- Drinks – In addition to beer, whiskey is a popular libation in Ireland. Stop into The Dingle Whiskey Bar on Nassau Street for the perfect place to grab a drink and learn a bit about different types of Irish whiskey. For lively, authentic Irish music any day of the week, Oliver St. John Gogarty’s is a must. They serve food in addition to a variety of drinks, and their atmosphere is second to none.
- National Gallery. The National Gallery of Ireland was instituted in 1864 and since then has acquired a number of works by famous artists such as Rembrandt, Picasso, Monet, Vermeer, and many others. The free admission and worthwhile exhibitions make it a great place to duck out of the rain for a few hours. You’ emerge feeling refreshed, cultured and ready for more sightseeing.
- Dublin Castle.

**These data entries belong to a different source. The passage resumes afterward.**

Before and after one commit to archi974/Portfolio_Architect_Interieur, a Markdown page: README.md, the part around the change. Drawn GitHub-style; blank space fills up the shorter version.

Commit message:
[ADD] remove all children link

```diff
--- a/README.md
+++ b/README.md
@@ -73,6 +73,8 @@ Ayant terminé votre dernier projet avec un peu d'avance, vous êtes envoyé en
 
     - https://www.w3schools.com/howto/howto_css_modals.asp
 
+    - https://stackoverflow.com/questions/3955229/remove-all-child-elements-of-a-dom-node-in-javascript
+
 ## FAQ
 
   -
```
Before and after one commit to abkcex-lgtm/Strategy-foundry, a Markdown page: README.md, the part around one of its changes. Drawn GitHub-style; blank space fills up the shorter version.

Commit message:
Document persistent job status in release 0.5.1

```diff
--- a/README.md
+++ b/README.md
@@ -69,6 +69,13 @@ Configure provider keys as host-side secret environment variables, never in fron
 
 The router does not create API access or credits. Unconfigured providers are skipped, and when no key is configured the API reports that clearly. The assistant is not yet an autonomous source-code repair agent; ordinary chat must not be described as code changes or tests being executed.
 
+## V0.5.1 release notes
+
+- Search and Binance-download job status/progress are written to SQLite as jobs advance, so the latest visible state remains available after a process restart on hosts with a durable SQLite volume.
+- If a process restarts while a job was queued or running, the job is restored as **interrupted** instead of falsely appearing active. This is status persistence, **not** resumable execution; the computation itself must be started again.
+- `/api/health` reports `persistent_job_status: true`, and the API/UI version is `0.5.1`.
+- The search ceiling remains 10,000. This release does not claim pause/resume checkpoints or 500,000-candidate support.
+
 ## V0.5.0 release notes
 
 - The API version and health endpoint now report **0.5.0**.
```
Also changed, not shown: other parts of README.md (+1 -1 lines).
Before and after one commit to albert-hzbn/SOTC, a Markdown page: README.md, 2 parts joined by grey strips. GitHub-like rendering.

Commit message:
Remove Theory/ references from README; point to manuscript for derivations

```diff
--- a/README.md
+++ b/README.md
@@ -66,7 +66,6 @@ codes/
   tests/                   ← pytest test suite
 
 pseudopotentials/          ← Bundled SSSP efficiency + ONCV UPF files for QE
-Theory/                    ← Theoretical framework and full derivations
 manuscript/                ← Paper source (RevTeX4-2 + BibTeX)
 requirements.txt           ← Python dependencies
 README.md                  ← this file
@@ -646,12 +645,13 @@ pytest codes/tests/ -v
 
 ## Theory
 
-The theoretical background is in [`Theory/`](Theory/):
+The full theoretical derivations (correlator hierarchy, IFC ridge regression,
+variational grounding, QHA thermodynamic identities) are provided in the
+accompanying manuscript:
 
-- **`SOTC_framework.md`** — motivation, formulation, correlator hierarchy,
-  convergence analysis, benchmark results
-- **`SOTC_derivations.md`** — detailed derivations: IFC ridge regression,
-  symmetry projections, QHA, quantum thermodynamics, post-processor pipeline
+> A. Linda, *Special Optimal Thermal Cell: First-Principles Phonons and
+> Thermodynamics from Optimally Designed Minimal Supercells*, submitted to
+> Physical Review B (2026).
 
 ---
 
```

In addition to serving as a major tourist attraction, Dublin Castle is a government complex. Take a tour and learn the history of its establishment on a Viking settlement, to its installment as an English, then British, then Irish government headquarters. There’s a lot to learn at this fascinating stop.
- Kilmainham Gaol. An institution integral to the history of Ireland, Kilmainham Gaol is a place for which there is no adequately eloquent description – you simply must experience it. Its most notable prisoners were leaders of rebellions from the years 1798, 1803, 1848, 1867 and 1916, as well as members of the Irish Republican Movement which occurred from 1919-1921. Many ordinary people were detained here as well. After visiting, the permeating, damp chill of the interior of the jail (due to its construction with limestone) will be etched into your memory.
- Guinness Storehouse. The Guinness Storehouse is the most popular tourist attraction in Ireland. Located at St. James’s Gate, it offers the best views of the city at its 360 degree rooftop view bar. In addition to learning the history of Guinness’ brew, you’ll receive training on how to pour the perfect pint.
- Grafton Street. Your trip to Dublin won’t be complete until you spend an afternoon wandering through the shops of Grafton Street. There are a range of establishments in which you can buy souvenirs, clothing, snacks, toiletries, toys, gifts, sports equipment, and just about anything you can imagine.
- The Irish Museum of Modern Art. Not only are the works of art on display inside the museum worthwhile, the gardens outside are too. Wander the grounds and be inspired as you take in all the beauty. Scheduling tip: the IMMA is near to Kilmainham Gaol, so plan to visit these two back to back.
Happy Traveling! Share your Dublin vacation story with me in the comments section below, or tag me on social @philippakarr.